The Ministry states, “If you already provide your supervisors with the information covered in this program through other supervisory training, you may not need to deliver this program. When the Ministry of Labour has completed an equivalency guideline, it will be available to employers in order to find out whether your program meets the required learning objectives of this program.”

The draft supervisory workbook and employer guide may be accessed here.

Mandatory Supervisory Safety Training Coming to Ontario: MOL Releases Draft Workbook and Employer Guide for Consultation

Amendments to the Ontario OHSA in Force as of April 1, 2012

Back in 2011, Ontario employers learned that the government had passed Bill 160, or An Act to amend the Occupational Health and Safety Act and the Workplace Safety and Insurance Act, 1997 with respect to occupational health and safety and other matters.  This Bill represented part of a major overhaul of Ontario’s occupational health and safety system.  Although the Bill received royal assent on June 1, 2011, many of the amendments were not scheduled to come into force until April 1, 2012, or later dates to be proclaimed.  The amendments that came into force on April 1, 2012 include the following: 

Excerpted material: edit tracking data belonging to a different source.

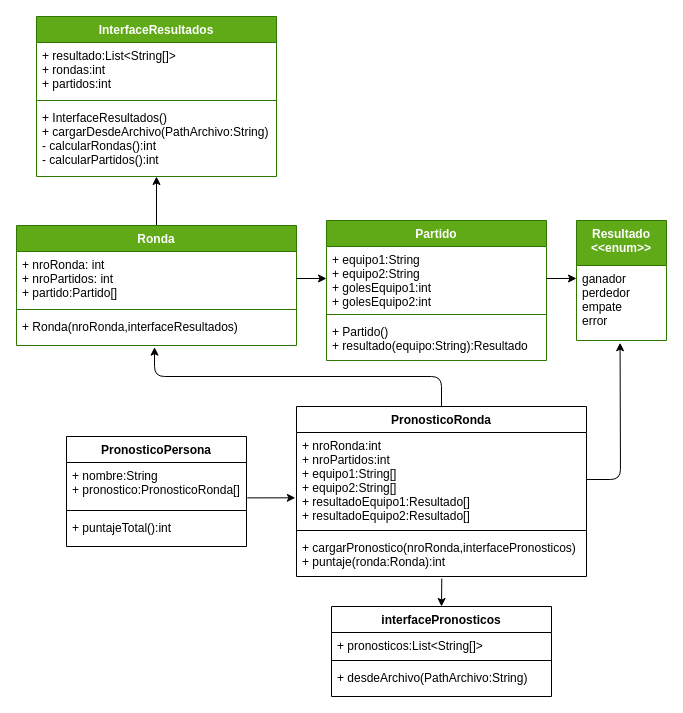
This is especificaciones/Diagrama adaptado.drawio from DogtorColmillo/Trabajo-Integrador, a draw.io file, before an edit. Source tidied: cells renumbered, new cells numbered last; positions are measured from the earlier drawing's top-left corner, leaving out a move shared by most shapes. Both pictures are drawn from the tidied source at 100%, with x=0, y=0 at pixel (16, 16).
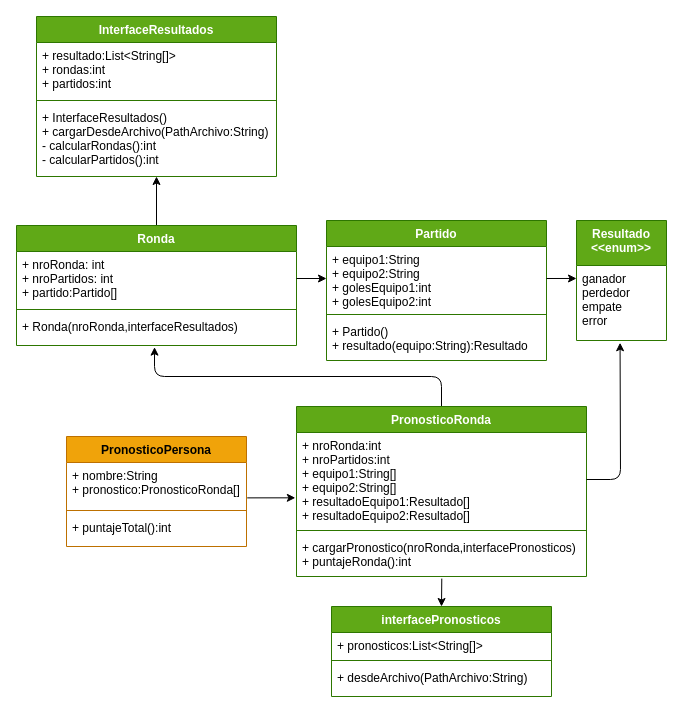
The same diagram, later.

Commit message (it also covers changes not shown here):
Pre Entrega 2 - falta pronosticopersona y main

The edit, as a diff of the source:
```diff
@@
-    <mxCell id="20" value="interfacePronosticos" style="swimlane;fontStyle=1;align=center;verticalAlign=top;horizontal=1;startSize=26;" parent="1" vertex="1">
+    <mxCell id="20" value="interfacePronosticos" style="swimlane;fontStyle=1;align=center;verticalAlign=top;horizontal=1;startSize=26;fillColor=#60a917;fontColor=#ffffff;strokeColor=#2D7600;" parent="1" vertex="1">
       <mxGeometry x="315" y="590" width="220" height="90" as="geometry" />
     </mxCell>
@@
-    <mxCell id="25" value="PronosticoRonda" style="swimlane;fontStyle=1;align=center;verticalAlign=top;horizontal=1;startSize=26;" parent="1" vertex="1">
+    <mxCell id="25" value="PronosticoRonda" style="swimlane;fontStyle=1;align=center;verticalAlign=top;horizontal=1;startSize=26;fillColor=#60a917;fontColor=#ffffff;strokeColor=#2D7600;" parent="1" vertex="1">
       <mxGeometry x="280" y="390" width="290" height="170" as="geometry" />
     </mxCell>
@@
-    <mxCell id="28" value="+ cargarPronostico(nroRonda,interfacePronosticos)&#10;+ puntaje(ronda:Ronda):int" style="text;strokeColor=none;fillColor=none;align=left;verticalAlign=top;spacingLeft=4;spacingRight=4;overflow=hidden;points=[[0,0.5],[1,0.5]];portConstraint=eastwest;" parent="25" vertex="1">
+    <mxCell id="28" value="+ cargarPronostico(nroRonda,interfacePronosticos)&#10;+ puntajeRonda():int" style="text;strokeColor=none;fillColor=none;align=left;verticalAlign=top;spacingLeft=4;spacingRight=4;overflow=hidden;points=[[0,0.5],[1,0.5]];portConstraint=eastwest;" parent="25" vertex="1">
       <mxGeometry y="128" width="290" height="42" as="geometry" />
     </mxCell>
-    <mxCell id="29" value="PronosticoPersona" style="swimlane;fontStyle=1;align=center;verticalAlign=top;horizontal=1;startSize=26;" parent="1" vertex="1">
+    <mxCell id="29" value="PronosticoPersona" style="swimlane;fontStyle=1;align=center;verticalAlign=top;horizontal=1;startSize=26;fillColor=#f0a30a;fontColor=#000000;strokeColor=#BD7000;" parent="1" vertex="1">
       <mxGeometry x="50" y="420" width="180" height="110" as="geometry" />
     </mxCell>
```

  • Section 50 of the OHSA has been amended to permit an inspector to refer matters involving reprisals to the Ontario Labour Relations Board (the “Board”) where the circumstances warrant such a referral, the worker consents, and the matter in question has not been dealt with by way of final and binding arbitration under a collective agreement or by way of a worker complaint to the Board.
     
  • Section 50 of the OHSA has also been amended to permit the Office of the Worker Advisor to provide support to non-unionized workers in respect of reprisal complaints.  Similarly, the Office of the Employer Advisor has been granted permission to provide support to employers with less than 100 employees (or such other number as may be prescribed) who are responding to reprisal complaints.
     
  • Section 63 of the OHSA has been amended to ensure certain protections for employees of the Office of the Worker Advisor and the Office of the Employer Advisor against their compellability as witnesses in legal proceedings and their obligation to produce the documentation or information they have gathered while acting within the scope of their employment.
     
  • Section 65 of the OHSA has been amended to include employees of the Office of the Worker Advisor and the Office of the Employer Advisor in the list of individuals who have immunity from civil proceedings where they have exercised their duties or powers under the OHSA in good faith.
     
  • Section 70 of the OHSA has been amended to allow the Lieutenant Governor of Ontario to make regulations with respect to the functions of the Office of the Worker Advisor and the Office of the Employer Advisor.
Amendments to the Ontario OHSA in Force as of April 1, 2012